● **The task**
Counting task for the data below: how many lines hold the word "height"? Answer with the number only.
>>>
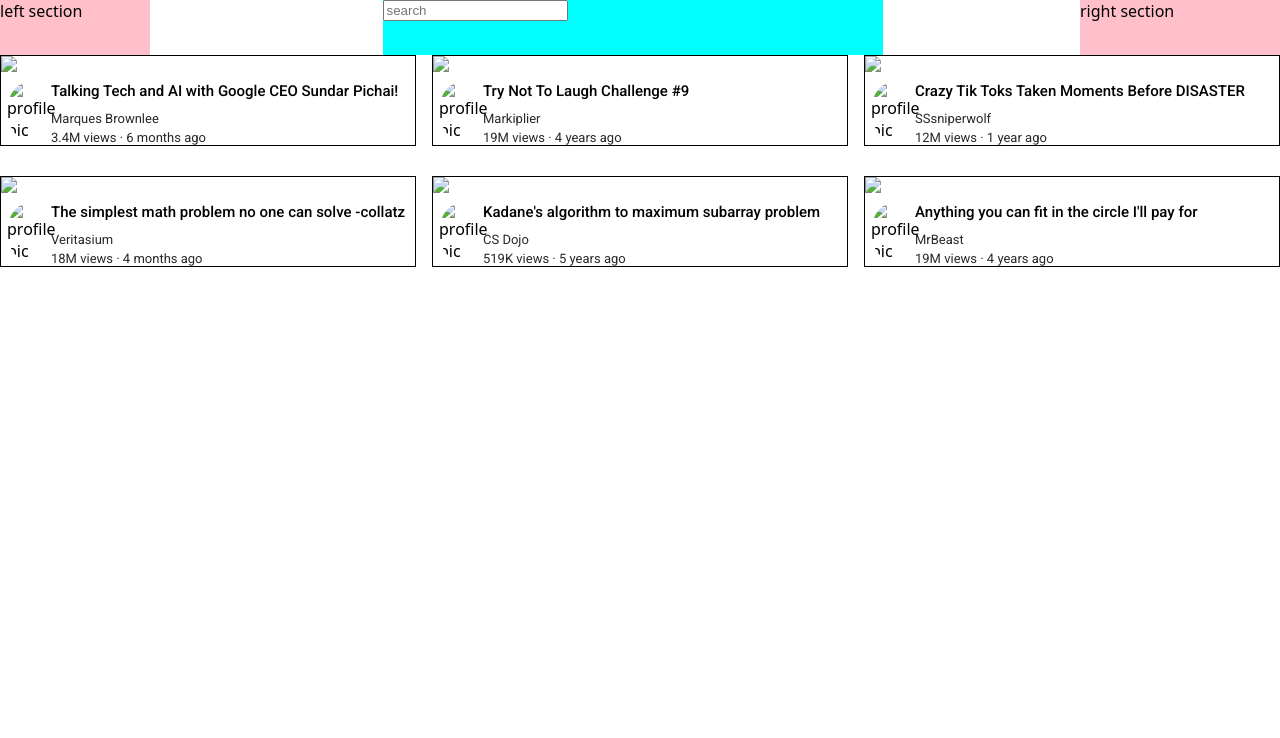
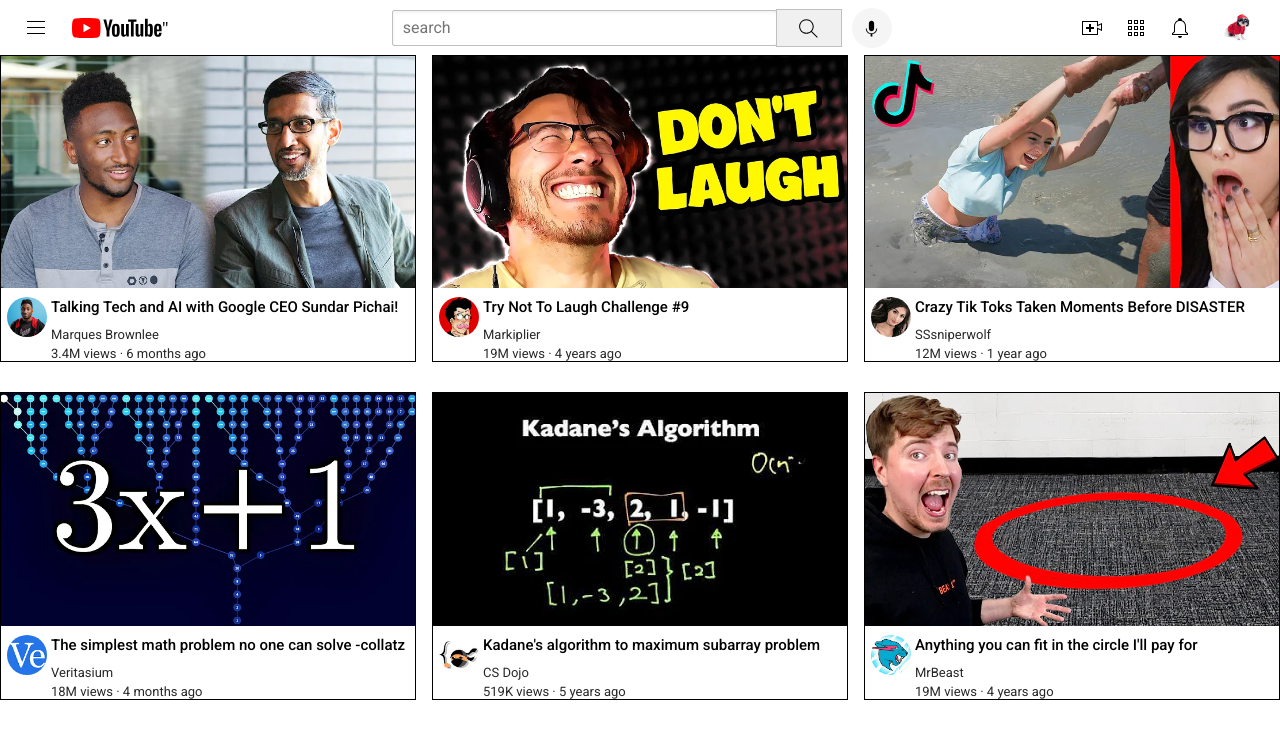
Before and after one commit to kartikchauhan13/youtube-clone, a plain HTML site: page index.html in a window 1280 px wide. Drawn offline with Linux system fonts and the light colour scheme.

Commit message:
Added a header bar in youtube

```diff
--- a/index.html
+++ b/index.html
@@ -21,23 +21,37 @@
 
 <body>
     <div class="header">
-        <div class="left-section">left section</div>
+        <div class="left-section">
+            <img src="icons/hamburger-menu.svg" class="menu-icon">
+            <img src="icons/youtube-logo.svg" class="logo-icon">"
+        </div>
         <div class="middle-section">
             <input type="text " placeholder="search" class="search-bar" />
+            <button class="search-button">
+                <img class="search-icon" src="icons/search.svg">
+            </button>
+            <button class="voice-search-button">
+                <img class="voice-search-icon" src="icons/voice-search-icon.svg">
+            </button>
         </div>
-        <div class="right-section">right section</div>
+        <div class="right-section">
+        <img class="upload-icon" src="icons/upload.svg">
+        <img class="youtube-apps-icon" src="icons/youtube-apps.svg">
+        <img class="notifications-icon" src="icons/notifications.svg">
+        <img class="current-user-picture" src="profilePics/istockphoto-183541776-612x612.jpg">
+      </div>
     </div>
 
     <div class="video-grid">
         <!-- thumbnail -->
         <div class="video-preview">
             <div>
-                <img class="thumbnail" src="Media/thumbnails/thumbnail-1.webp" />
+                <img class="thumbnail" src="thumbnails/thumbnail-1.webp" />
             </div>
             <!-- video info -->
             <div class="info">
-                <div class="video-profile"><img src="Media/profilePics/channel-1.jpeg" alt="profile pic"
-                        class="profile-pic"></div>
+                <div class="video-profile"><img src="profilePics/channel-1.jpeg" alt="profile pic" class="profile-pic">
+                </div>
                 <div class="video-info">
                     <p class="video-title">
                         Talking Tech and AI with Google CEO Sundar Pichai!
@@ -51,11 +65,11 @@
 
         <div class="video-preview">
             <div>
-                <img class="thumbnail" src="Media/thumbnails/thumbnail-2.webp" />
+                <img class="thumbnail" src="thumbnails/thumbnail-2.webp" />
             </div>
             <div class="info">
-                <div class="video-profile"><img src="Media/profilePics/channel-2.jpeg" alt="profile pic"
-                        class="profile-pic"></div>
+                <div class="video-profile"><img src="profilePics/channel-2.jpeg" alt="profile pic" class="profile-pic">
+                </div>
                 <div class="video-info">
                     <p class="video-title">
                         Try Not To Laugh Challenge #9
@@ -68,12 +82,12 @@
 
         <div class="video-preview">
             <div>
-                <img class="thumbnail" src="Media/thumbnails/thumbnail-3.webp" />
+                <img class="thumbnail" src="thumbnails/thumbnail-3.webp" />
             </div>
             <!-- video info -->
             <div class="info">
-                <div class="video-profile"><img src="Media/profilePics/channel-3.jpeg" alt="profile pic"
-                        class="profile-pic"></div>
+                <div class="video-profile"><img src="profilePics/channel-3.jpeg" alt="profile pic" class="profile-pic">
+                </div>
                 <div class="video-info">
                     <p class="video-title">
                         Crazy Tik Toks Taken Moments Before DISASTER
@@ -86,11 +100,11 @@
 
         <div class="video-preview">
             <div>
-                <img class="thumbnail" src="Media/thumbnails/thumbnail-4.webp" />
+                <img class="thumbnail" src="thumbnails/thumbnail-4.webp" />
             </div>
             <div class="info">
-                <div class="video-profile"><img src="Media/profilePics/channel-4.jpeg" alt="profile pic"
-                        class="profile-pic"></div>
+                <div class="video-profile"><img src="profilePics/channel-4.jpeg" alt="profile pic" class="profile-pic">
+                </div>
                 <div class="video-info">
                     <p class="video-title">
                         The simplest math problem no one can solve -collatz
@@ -103,12 +117,12 @@
         </div>
         <div class="video-preview">
             <div>
-                <img class="thumbnail" src="Media/thumbnails/thumbnail-5.webp" />
+                <img class="thumbnail" src="thumbnails/thumbnail-5.webp" />
             </div>
             <!-- video info -->
             <div class="info">
-                <div class="video-profile"><img src="Media/profilePics/channel-5.jpeg" alt="profile pic"
-                        class="profile-pic"></div>
+                <div class="video-profile"><img src="profilePics/channel-5.jpeg" alt="profile pic" class="profile-pic">
+                </div>
                 <div class="video-info">
                     <p class="video-title">
                         Kadane's algorithm to maximum subarray problem
@@ -121,11 +135,11 @@
         </div>
         <div class="video-preview">
             <div>
-                <img class="thumbnail" src="Media/thumbnails/thumbnail-6.webp" />
+                <img class="thumbnail" src="thumbnails/thumbnail-6.webp" />
             </div>
             <div class="info">
-                <div class="video-profile"><img src="Media/profilePics/channel-6.jpeg" alt="profile pic"
-                        class="profile-pic"></div>
+                <div class="video-profile"><img src="profilePics/channel-6.jpeg" alt="profile pic" class="profile-pic">
+                </div>
                 <div class="video-info">
                     <p class="video-title">
                         Anything you can fit in the circle I'll pay for
--- a/styles/header.css
+++ b/styles/header.css
@@ -4,18 +4,93 @@
     height:55px;
     justify-content: space-between;
 }
-.left-section{
-    width:150px;
-    background-color:pink;
-}
+
 .middle-section{
     flex:1;
     max-width:500px;
-    background-color:aqua;
     margin-left:70px;
     margin-right:35px;
+    display:flex;
+    align-items:center;
 }
-.right-section{
-    width:200px;
-    background-color:pink;
+
+.left-section{
+    display:flex;
+    align-items:center;
 }
+.menu-icon{
+    height:24px;
+    margin-left: 24px;
+    margin-right: 24px;
+}
+.logo-icon{
+    height:20px;
+}
+.search-bar{
+    flex:1;
+    height:36px;
+    padding-left:10px;
+    font-size:16px;
+    border-width: 1px;
+    border-style: solid;
+    border-color: rgb(192, 192, 192);
+    border-radius: 2px;
+    box-shadow: inset 1px 2px 3px rgba(0, 0, 0, 0.05);
+    width: 0;
+}
+.search-bar::placeholder{
+    font-size:16px;
+    font-family:Roboto,Arial;
+}
+.search-button{
+    height: 38px;
+    width: 66px;
+    background-color: rgb(240, 240, 240);
+    border-width: 1px;
+    border-style: solid;
+    border-color: rgb(192, 192, 192);
+    margin-left: -1px;
+    margin-right: 10px;
+}
+.search-icon {
+  height: 25px;
+  margin-top: 4px;
+}
+.voice-search-icon{
+    height:25px;
+    padding-top:4px;
+}
+.voice-search-button{
+height: 40px;
+width: 40px;
+border-radius: 20px;
+border: none;
+background-color: rgb(245, 245, 245);
+
+}
+.right-section {
+flex-shrink: 0;
+display: flex;
+width: 180px;
+margin-right: 20px;
+align-items: center;
+justify-content: space-between;
+
+}
+
+.upload-icon {
+  height: 24px;
+}
+
+.youtube-apps-icon {
+  height: 24px;
+}
+
+.notifications-icon {
+  height: 24px;
+}
+
+.current-user-picture {
+  height: 32px;
+  border-radius: 16px;
+}
```
Also changed, not shown: profilePics/istockphoto-183541776-612x612.jpg (added).
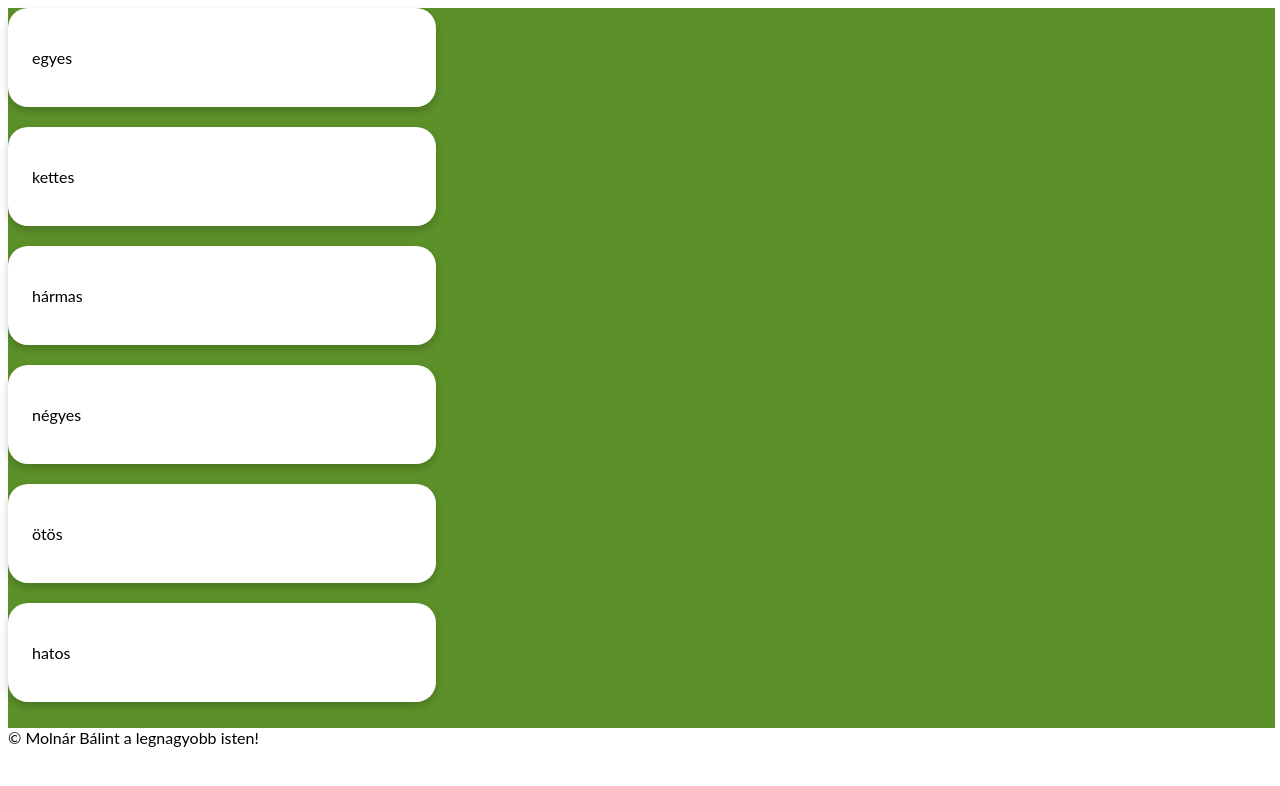
After one commit to MKristof6/LazyLlamas, a Python web app: template templates/listening_game.html in a window 1280 px wide. The commit adds this page. Shown: the top 786 px of the page. Run offline with Jinja, Linux system fonts and the light colour scheme; the template is opened without the code that fills it, so the values that code supplies are empty; some libraries are stand-ins or nearby versions.

Commit message:
Create basic html

```diff
--- a/main.py
+++ b/main.py
@@ -160,7 +160,8 @@ def sorting_game():
 
 @app.route('/listening-game')
 def listening_game():
-    return 'Implementation in process. Don\'t be an impatient dick!'
+    data = data_handler.
+    return render_template('listening_game.html')
 
 
 @app.route('/comprehensive-reading')
--- a/static/main.css
+++ b/static/main.css
@@ -67,3 +67,14 @@ body {
     border-radius: 20px;
     text-align: center;
 }
+
+.card {
+    position: relative;
+    display: block;
+    margin-bottom: 20px;
+    padding: 24px;
+    border-radius: 20px;
+    background: #fff;
+    width: 30%;
+    box-shadow: 0 4px 8px 0 rgba(0,0,0,0.2);
+}
--- a/templates/index.html
+++ b/templates/index.html
@@ -15,6 +15,8 @@
         <a class="blacklink" href="{{url_for('logout')}}"><h2>Kijelentkezés</h2></a>
     </div>
 </div>
+
+
 
 {% elif session['amigo'] %}
 <div class="student-card column exercise-change">
--- /dev/null
+++ b/templates/listening_game.html
@@ -0,0 +1,39 @@
+{% extends 'template.html' %}
+{% block title %} Llamigos para los niños {% endblock %}
+{% block head %} {{ super() }} {% endblock %}
+{% block content %}
+
+
+    <div class="green-background">
+
+        <div class="card">
+            <p>egyes</p>
+        </div>
+
+        <div class="card">
+            <p>kettes</p>
+        </div>
+
+        <div class="card">
+            <p>hármas</p>
+        </div>
+
+        <div class="card">
+            <p>négyes</p>
+        </div>
+
+        <div class="card">
+            <p>ötös</p>
+        </div>
+
+        <div class="card">
+            <p>hatos</p>
+        </div>
+    </div>
+
+
+
+
+
+
+{% endblock %}
```
Also changed, not shown: data_handler.py (line endings or trailing spaces).
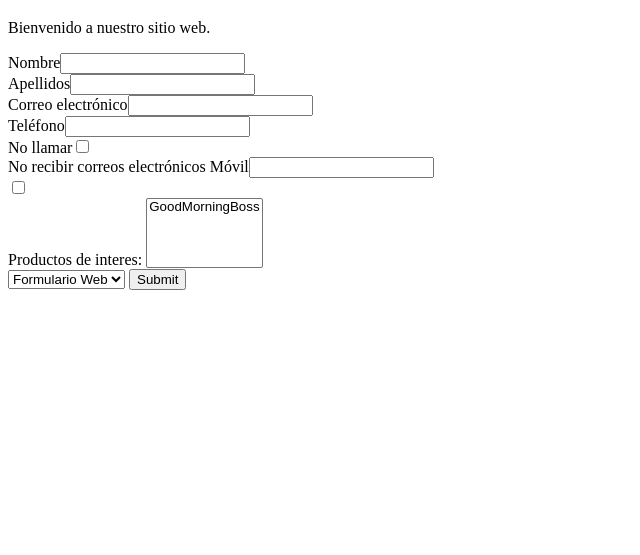
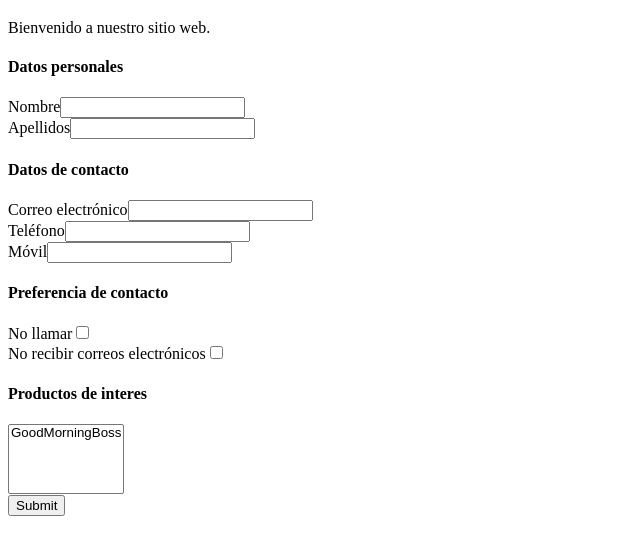
Before and after one commit to Alfacoy/The-Mystery-Box, a plain HTML site: page index.html in a window 1280 px wide. Shown: the part 61-616 px from the top of the page, without its empty margins (0-640 px from the left). Drawn offline with Linux system fonts and the light colour scheme.

Commit message:
[Fix] Origen del candidato Oculto.

```diff
--- a/index.html
+++ b/index.html
@@ -13,10 +13,6 @@
     <h1>The Mystery Box</h1>
     <p>Bienvenido a nuestro sitio web.</p>
 
-    <META HTTP-EQUIV="Content-type" CONTENT="text/html; charset=UTF-8">
-
-
-
     <!--Salesforce Candidatos-->
     <form action="https://webto.salesforce.com/servlet/servlet.WebToLead?encoding=UTF-8" method="POST">
 
@@ -31,30 +27,34 @@
         <!--  <input type="hidden" name="debugEmail"                                  -->
         <!--  value="sistemas.ninanbu@gmail.com">                                     -->
         <!--  ----------------------------------------------------------------------  -->
+        <div>
+            <h4>Datos personales</h4>
+            <label for="first_name">Nombre</label><input id="first_name" maxlength="40" name="first_name" size="20" type="text" /><br>
+            <label for="last_name">Apellidos</label><input id="last_name" maxlength="80" name="last_name" size="20" type="text" /><br>
+        </div>
 
-        <label for="first_name">Nombre</label><input id="first_name" maxlength="40" name="first_name" size="20" type="text" /><br>
+        <div>
+            <h4>Datos de contacto</h4>
+            <label for="email">Correo electrónico</label><input id="email" maxlength="80" name="email" size="20" type="text" /><br>
+            <label for="phone">Teléfono</label><input id="phone" maxlength="40" name="phone" size="20" type="text" /><br>
+            <label for="mobile">Móvil</label><input id="mobile" maxlength="40" name="mobile" size="20" type="text" /><br>
+        </div>
 
-        <label for="last_name">Apellidos</label><input id="last_name" maxlength="80" name="last_name" size="20" type="text" /><br>
+        <div>
+            <h4>Preferencia de contacto</h4>
+            <label for="doNotCall">No llamar</label><input id="doNotCall" name="doNotCall" type="checkbox" value="1" /><br>
+            <label for="emailOptOut">No recibir correos electrónicos</label><input id="emailOptOut" name="emailOptOut" type="checkbox" value="1" />
+        </div>
 
-        <label for="email">Correo electrónico</label><input id="email" maxlength="80" name="email" size="20" type="text" /><br>
+        <div>
+            <h4>Productos de interes</h4>
+            <select id="00N5e00000DMlpD" multiple="multiple" name="00N5e00000DMlpD" title="Productos de interes">
+                <option value="GoodMorningBoss">GoodMorningBoss</option>
+            </select>
+        </div>
 
-        <label for="phone">Teléfono</label><input id="phone" maxlength="40" name="phone" size="20" type="text" /><br>
 
-        <label for="doNotCall">No llamar</label><input id="doNotCall" name="doNotCall" type="checkbox" value="1" /><br>
-
-        <label for="emailOptOut">No recibir correos electrónicos</label>
-
-        <label for="mobile">Móvil</label><input id="mobile" maxlength="40" name="mobile" size="20" type="text" /><br>
-
-        <input id="emailOptOut" name="emailOptOut" type="checkbox" value="1" />
-        <br> Productos de interes:
-        <select id="00N5e00000DMlpD" multiple="multiple" name="00N5e00000DMlpD" title="Productos de interes">
-            <option value="GoodMorningBoss">GoodMorningBoss</option>
-        </select>
-        <br>
-
-        <select type="hidden"  id="lead_source" name="lead_source"><option value="Formulario Web" selected>Formulario Web</option></select>
-
+        <select style="display: none;" id="lead_source" name="lead_source"><option value="Formulario Web" selected>Formulario Web</option></select>
 
         <input type="submit" name="submit">
 
```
<<<
● **Finished exercise**
12